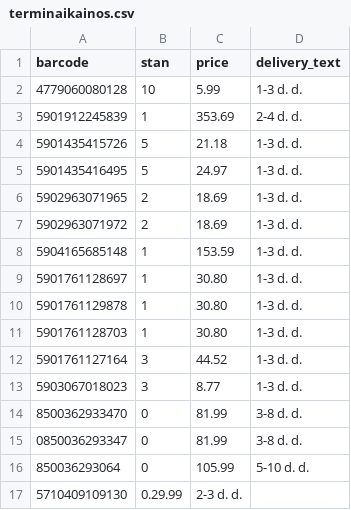
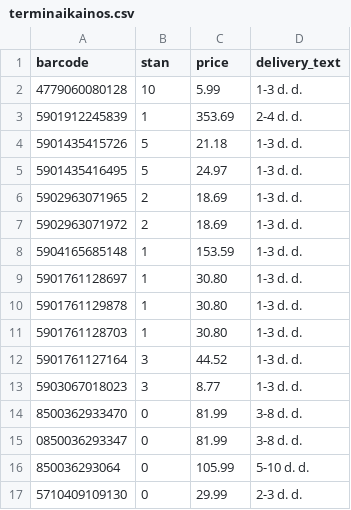
Before and after one commit to mbtylla/varle-xml, a CSV file: terminaikainos.csv, drawn as a sheet.

Commit message:
Update terminaikainos.csv

```diff
--- a/terminaikainos.csv
+++ b/terminaikainos.csv
@@ -16,2 +16,2 @@ barcode,stan,price,delivery_text
 850036293064,0,105.99,5-10 d. d.
-5710409109130,0.29.99,2-3 d. d.
+5710409109130,0,29.99,2-3 d. d.
```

▸ Problem to work on:
Wherever a line in the data above holds the word "terminaikainos", copy that line.

▸ Response for this exercise:
Before and after one commit to mbtylla/varle-xml, a CSV file: terminaikainos.csv, drawn as a sheet.
Update terminaikainos.csv
--- a/terminaikainos.csv
+++ b/terminaikainos.csv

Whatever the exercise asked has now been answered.